by Patricia Spears Jones, January/February 2007
On the last day of 2006, I bought a Cesaria Evora CD because I stopped by Calabar to say Happy New Year to Atim and Heloise. Before that I’d said my prayers in the Botanic Garden where the Ever Blooming cherry tree in the Japanese Garden was in bloom. I saw the crowds crowd into the Annie Liebowitz exhibition at the Brooklyn Museum, but I was keen to see Ron Mueck sculptures which are both gargantuan and intimate. I bought my favorite Chinese take-out on Washington and it stayed warm all the way back to Bed-Stuy. Later at the huge Foodtown on Fulton, I found myself calming lady who was still mad that checkout line she had been in was closed. “Life is too short” said I.
Life is too short as we now know for the 3,000 American military personnel in Iraq who have died in Iraq along with thousands of Iraqis. And in New York City’s police are suddenly trigger happy again killing a young Black man, Sean Bell just before his wedding day a few weeks before Christmas. I was not here, but I would have joined the protest march down Fifth Avenue.
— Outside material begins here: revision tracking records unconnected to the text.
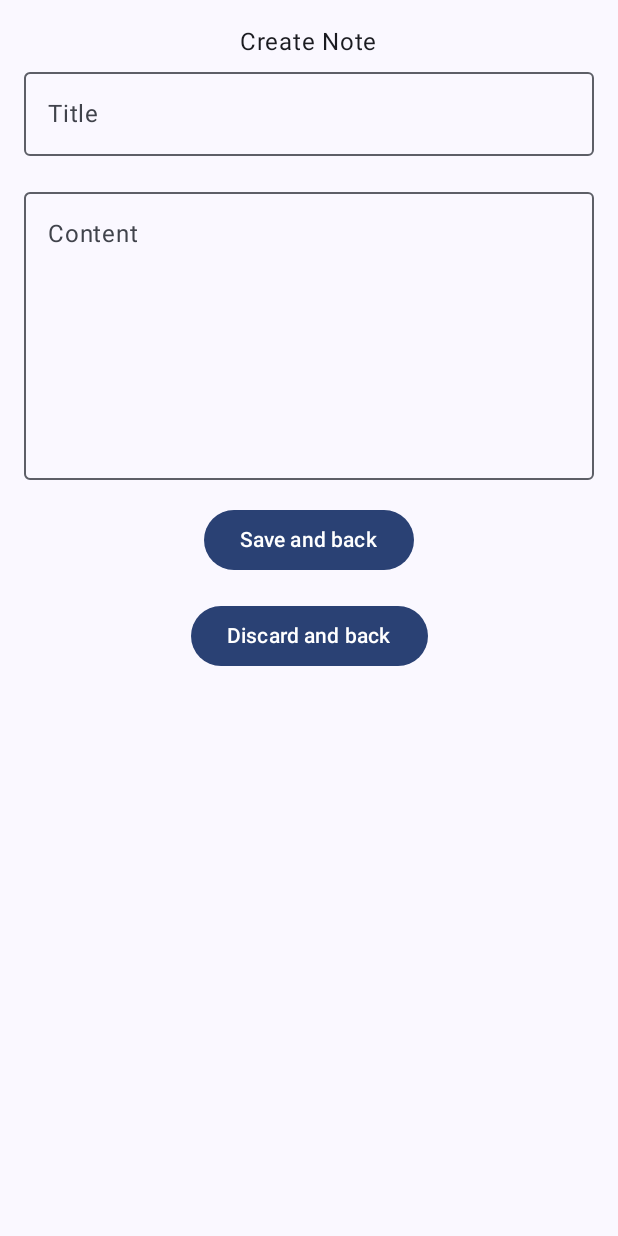
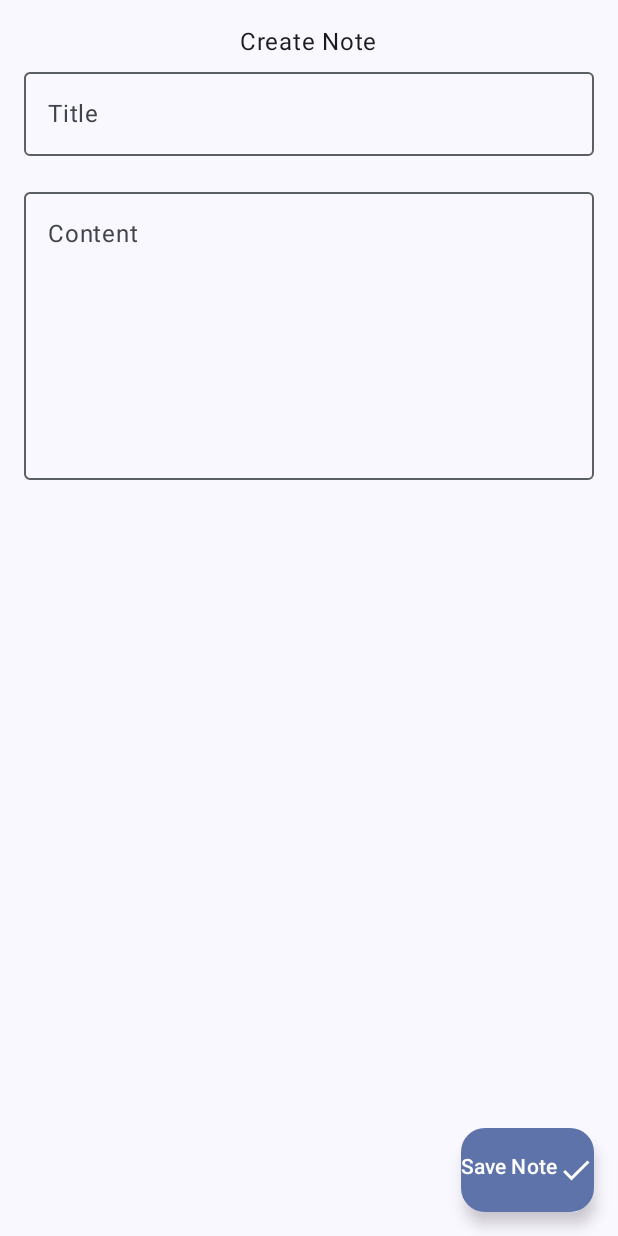
Before and after one commit to SunHe-1992/AndroidLearn, an Android app built with Jetpack Compose: the CreateNoteActivity screen opened directly, with no data from a screen before it, on a phone screen of 412 x 824 dp. Run offline under Robolectric (Android 15) with nearby library versions, the phone set to English and light mode, and no system bars.

Commit message:
Main and create activity:  use floating button

```diff
--- a/app/src/main/java/com/example/week3project/CreateNoteActivity.kt
+++ b/app/src/main/java/com/example/week3project/CreateNoteActivity.kt
@@ -1,5 +1,6 @@
 package com.example.week3project
 
+import android.annotation.SuppressLint
 import android.content.Intent
 import android.os.Bundle
 import android.widget.Toast
@@ -24,6 +25,9 @@ import androidx.compose.foundation.layout.Arrangement
 import androidx.compose.foundation.layout.Column
 import androidx.compose.foundation.layout.fillMaxWidth
 import androidx.compose.foundation.layout.height
+import androidx.compose.material.icons.Icons
+import androidx.compose.material.icons.filled.Create
+import androidx.compose.material.icons.filled.Done
 import androidx.compose.ui.platform.LocalContext
 
 class CreateNoteActivity : ComponentActivity() {
@@ -44,13 +48,46 @@ class CreateNoteActivity : ComponentActivity() {
     }
 }
 
-
+@SuppressLint("UnusedMaterial3ScaffoldPaddingParameter")
 @Composable
 fun RefreshCreateNote(name: String, onFinish: () -> Unit, modifier: Modifier = Modifier) {
     val context = LocalContext.current
     var title by remember { mutableStateOf("") }
     var content by remember { mutableStateOf("") }
 
+    Scaffold(
+        floatingActionButton = {
+
+            FloatingActionButton(onClick = {
+                //  Save the note using title and content
+                var tip: String = ""
+                if (title == "" || content == "") {
+                    tip = "Title or content is empty";
+                } else {
+                    val noteInst = NoteManager.getInstance()
+                    noteInst.SaveNote(context, title, content);
+                }
+                if (tip != "") {
+                    Toast.makeText(context, tip, Toast.LENGTH_SHORT).show()
+                } else {//  Navigate back to the main screen
+                    onFinish()
+                }
+            }) {
+                Row() {
+                    Text("Save Note")
+                    Icon(Icons.Default.Done, contentDescription = "Save Note")
+                }
+            }
+//
+//
+//            Button(onClick = {
+//                //  Navigate back to the main screen
+//                onFinish()
+//            }) {
+//                Text(text = "Discard and back")
+//            }
+        }
+    ) { innerPadding ->
         Column(
             modifier = Modifier
                 .fillMaxSize()
@@ -81,34 +118,8 @@ fun RefreshCreateNote(name: String, onFinish: () -> Unit, modifier: Modifier = M
                     .fillMaxWidth()
                     .height(200.dp)
             )
-        Spacer(modifier = Modifier.height(16.dp))
-        Button(onClick = {
-            //  Save the note using title and content
-//    Log.d("NoteManager", "Name: " + noteInst.name);
-            var tip: String = ""
-            if (title == "" || content == "") {
-                tip = "Title or content is empty";
-            } else {
-                val noteInst = NoteManager.getInstance()
-                noteInst.SaveNote(context, title, content);
 
-            }
-            if (tip != "") {
-                Toast.makeText(context, tip, Toast.LENGTH_SHORT).show()
-            } else {//  Navigate back to the main screen
-                onFinish()
-            }
-        }) {
-            Text("Save and back")
-        }
-
-        Spacer(modifier = Modifier.height(16.dp))
-        Button(onClick = {
-            //  Navigate back to the main screen
-            onFinish()
-        }) {
-            Text(text = "Discard and back")
-        }
 
         }
     }
+}
--- a/gradle/libs.versions.toml
+++ b/gradle/libs.versions.toml
@@ -1,5 +1,5 @@
 [versions]
-agp = "8.6.0"
+agp = "8.6.1"
 kotlin = "1.9.0"
 coreKtx = "1.13.1"
 junit = "4.13.2"
```
Also changed, not shown: app/src/main/java/com/example/week3project/MainActivity.kt (+27 -8 lines). Lines whose indentation alone changed are shown as unchanged.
January is named for the God Janus who looks to the past and to the future. And on this first day of 2007, I look back at an extraordinary year—from doing this column to the publication and praise for my poetry collection, Femme du Monde, which was listed one of Top Ten poetry collections at www.about.com. My “book” tour took me to Chicago, Washington, DC; Kingston, RI, and Milwaukee, where I saw the Milwaukee Art Museum—the Calitrova design is extraordinary. But all that traveling left me exhausted and home sick. So I was grateful to return to my little section of Brooklyn where the folk at Shakoor’s Sweet Tooth (now closed) ; Brook Valley, Bread-Stuy and Food 4 the Soul make this a community where good food can be found. And the lovely ladies who run Ibo Landing (now, closed) and the Little Red Boutique sell beautiful items for the home; the body.
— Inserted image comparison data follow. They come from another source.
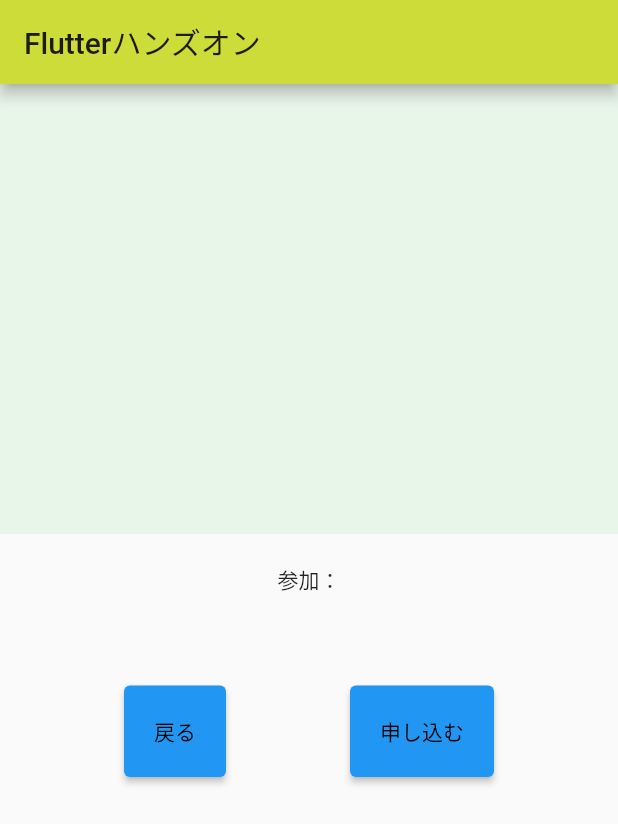
After one commit to yotubarail/studyMeetingApp, a Flutter app: the StudyMeetingListPage screen opened directly, after a tap on "Flutterハンズオン", on a phone screen of 412 x 824 dp. The commit adds this screen. Shown: the top 824 px of the screen. Run offline on Flutter 3.47's test engine with Material 2 defaults, Android fonts, the light colour scheme and no system bars.

Commit message:
イベント詳細画面作成

```diff
--- /dev/null
+++ b/lib/detail/studyMeetingDetail.dart
@@ -0,0 +1,66 @@
+import 'package:flutter/material.dart';
+
+class StudyMeetingDetailPage extends StatelessWidget {
+  final String studyMeetingTitle;
+
+  const StudyMeetingDetailPage({Key? key, required this.studyMeetingTitle}) : super(key: key);
+  @override
+  Widget build(BuildContext context) {
+    return Scaffold(
+      appBar: AppBar(
+        title: Text(studyMeetingTitle),
+        automaticallyImplyLeading: false,
+      ),
+      body: Center(
+        child: Column(
+          children: <Widget>[
+            Container(
+              child: Scrollbar(
+                isAlwaysShown: false,
+                child: SingleChildScrollView(
+                  child: Column(
+                    children: <Widget>[
+                      Container(
+                        height: 300,
+                        color: Colors.green[50],
+                      ),
+                    ],
+                  ),
+                ),
+              ),
+            ),
+            Container(
+              padding: EdgeInsets.only(top: 20, bottom: 60),
+              child: Text('参加：'),
+            ),
+            Row(
+              mainAxisAlignment: MainAxisAlignment.spaceEvenly,
+              children: [
+                ElevatedButton(
+                    child: Text('戻る'),
+                    style: ElevatedButton.styleFrom(
+                        primary: Colors.blue,
+                        padding: EdgeInsets.all(20.0)
+                    ),
+                    onPressed: () {
+                      Navigator.of(context).pop();
+                    }
+                ),
+                ElevatedButton(
+                    child: Text('申し込む'),
+                    style: ElevatedButton.styleFrom(
+                        primary: Colors.blue,
+                        padding: EdgeInsets.all(20.0)
+                    ),
+                    onPressed: () {
+
+                    }
+                ),
+              ],
+            )
+          ],
+        ),
+      ),
+    );
+  }
+}
--- a/lib/list/studyMeetingList.dart
+++ b/lib/list/studyMeetingList.dart
@@ -1,5 +1,6 @@
 import 'package:flutter/material.dart';
 import 'package:my_app/list/submissionMeetingList.dart';
+import 'package:my_app/detail/studyMeetingDetail.dart';
 
 class StudyMeetingListPage extends StatelessWidget {
   @override
@@ -15,11 +16,18 @@ class StudyMeetingListPage extends StatelessWidget {
             height: 190,
             child: ListView(
               children: <Widget>[
-                Card(
-                  child: ListTile(
-                    title: Text('Flutterハンズオン'),
+                InkWell(
+                  onTap: () {
+                    Navigator.push(context,
+                    MaterialPageRoute(builder: (context) => StudyMeetingDetailPage(studyMeetingTitle: 'Flutterハンズオン'))
+                    );
+                  },
+                  child: Card(
+                    child: ListTile(
+                      title: Text('Flutterハンズオン'),
+                    ),
                   ),
-                ),
+                )
               ],
             ),
           ),
```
And I deeply appreciate my neighbors’ holiday decorations—the lights blossom at night and the ribbons glisten in daylight. Bed-Stuy is a community where many generations live with and near each other—a rarity in this nation. For all the terrors of urban poverty, gang banging and environmental ills oft reported about Central Brooklyn, we should know that the Sean Bells of this world are cherished and their loss does not go un-remarked. Justice is slow in this society, but I hope that justice will be done in his name. And in the names of men, women and children who have been gunned down in this city’s streets by whoever did the shooting.
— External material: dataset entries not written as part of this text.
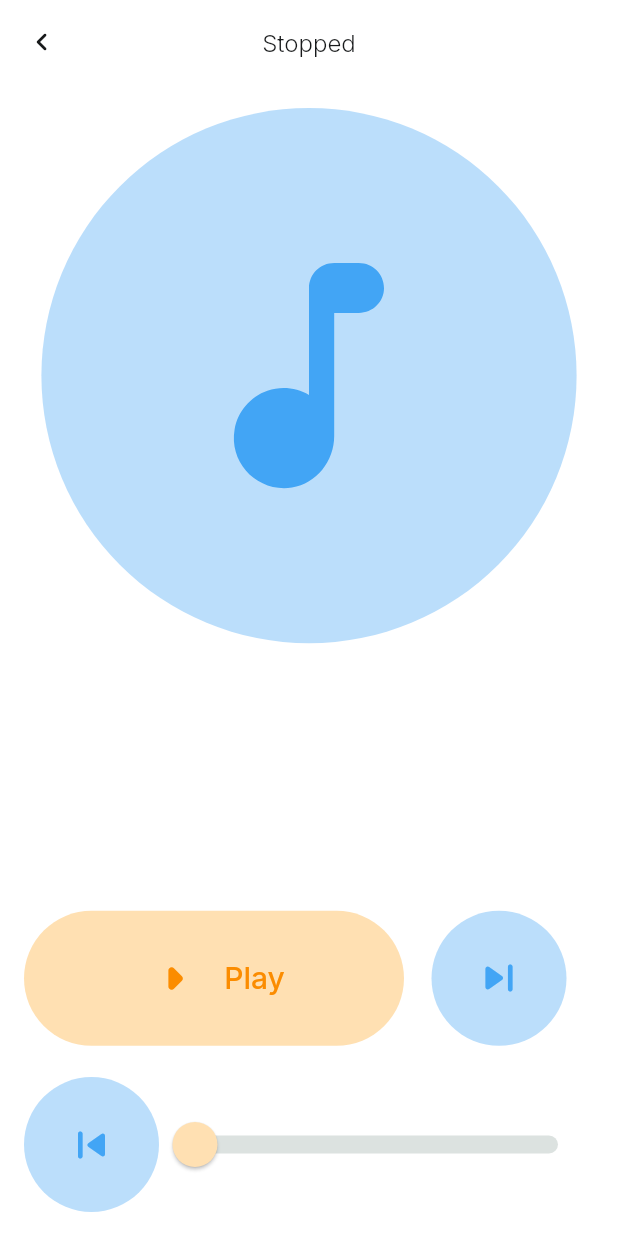
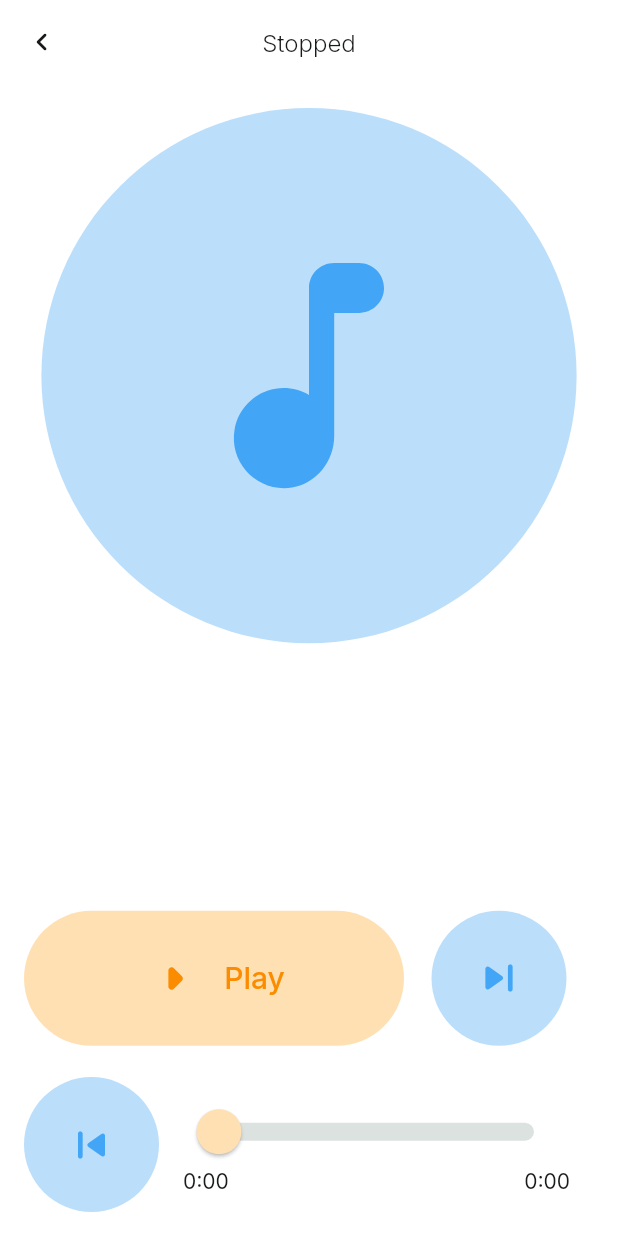
Before and after one commit to hakouguelfen/mousika, a Flutter app: the screen it shows after launch, after a tap on the "music note" icon, on a phone screen of 412 x 824 dp. Run offline on Flutter 3.47's test engine with Material 2 defaults, Android fonts, the phone set to English and light mode, and no system bars; our stand-ins replace audio_service, get_it, google_fonts, just_audio, on_audio_query, permission_handler and 1 more; missing offline and left inert: app_settings.

Commit message:
add timestamps to music slider

```diff
--- a/lib/screens/musicPlayer/components/music_slider.dart
+++ b/lib/screens/musicPlayer/components/music_slider.dart
@@ -1,4 +1,5 @@
 import 'package:flutter/material.dart';
+import 'package:music_play/constants.dart';
 import 'package:music_play/manager/page_manager.dart';
 import 'package:music_play/notifiers/progressbar_notifier.dart';
 import 'package:music_play/services/service_locator.dart';
@@ -13,12 +14,26 @@ class MusicSlider extends StatefulWidget {
 class _MusicSliderState extends State<MusicSlider> {
   final pageManager = getIt<PageManager>();
 
+  String _getTimeString(Duration time) {
+    final minutes =
+        time.inMinutes.remainder(Duration.minutesPerHour).toString();
+    final seconds = time.inSeconds
+        .remainder(Duration.secondsPerMinute)
+        .toString()
+        .padLeft(2, '0');
+    return time.inHours > 0
+        ? "${time.inHours}:${minutes.padLeft(2, "0")}:$seconds"
+        : "$minutes:$seconds";
+  }
+
   @override
   Widget build(BuildContext context) {
     return ValueListenableBuilder<ProgressBarState>(
       valueListenable: pageManager.progressNotifier,
       builder: (_, dynamic progressVal, __) {
-        return Slider(
+        return Column(
+          children: [
+            Slider(
               min: 0.0,
               value: progressVal.current.inSeconds.toDouble(),
               max: progressVal.total.inSeconds.toDouble(),
@@ -28,6 +43,15 @@ class _MusicSliderState extends State<MusicSlider> {
                   pageManager.seek(position);
                 });
               },
+            ),
+            Row(
+              mainAxisAlignment: MainAxisAlignment.spaceBetween,
+              children: [
+                Text(_getTimeString(progressVal.current)),
+                Text(_getTimeString(progressVal.total)),
+              ],
+            )
+          ],
         );
       },
     );
--- a/lib/screens/musicPlayer/music_player.dart
+++ b/lib/screens/musicPlayer/music_player.dart
@@ -154,9 +154,7 @@ class _MusicPlayerState extends State<MusicPlayer> {
               flex: 1,
               child: FloatingActionButton.large(
                 heroTag: null,
-                onPressed: () {
-                  pageManager.next();
-                },
+                onPressed: () => pageManager.next(),
                 child: Icon(
                   Icons.skip_next_rounded,
                   size: Theme.of(context).iconTheme.size,
@@ -173,9 +171,7 @@ class _MusicPlayerState extends State<MusicPlayer> {
           children: [
             FloatingActionButton.large(
               heroTag: null,
-              onPressed: () {
-                pageManager.previous();
-              },
+              onPressed: () => pageManager.previous(),
               child: Icon(
                 Icons.skip_previous_rounded,
                 size: Theme.of(context).iconTheme.size,
@@ -183,7 +179,10 @@ class _MusicPlayerState extends State<MusicPlayer> {
               elevation: 0,
             ),
             const Expanded(
-              child: MusicSlider(),
+              child: Padding(
+                padding: EdgeInsets.symmetric(horizontal: defaultPadding),
+                child: MusicSlider(),
+              ),
             ),
           ],
         )
```
Also changed, not shown: lib/theme.dart (+18 -0 lines). Lines whose indentation alone changed are shown as unchanged.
Janus looks ahead and what he sees he keeps to himself. I have my wish list, but I will keep that too myself. Raise a glass of whatever you like to drink and toast the opportunity to be alive in a time of enormous contradictions. Just remember, WE ARE NOT BORED.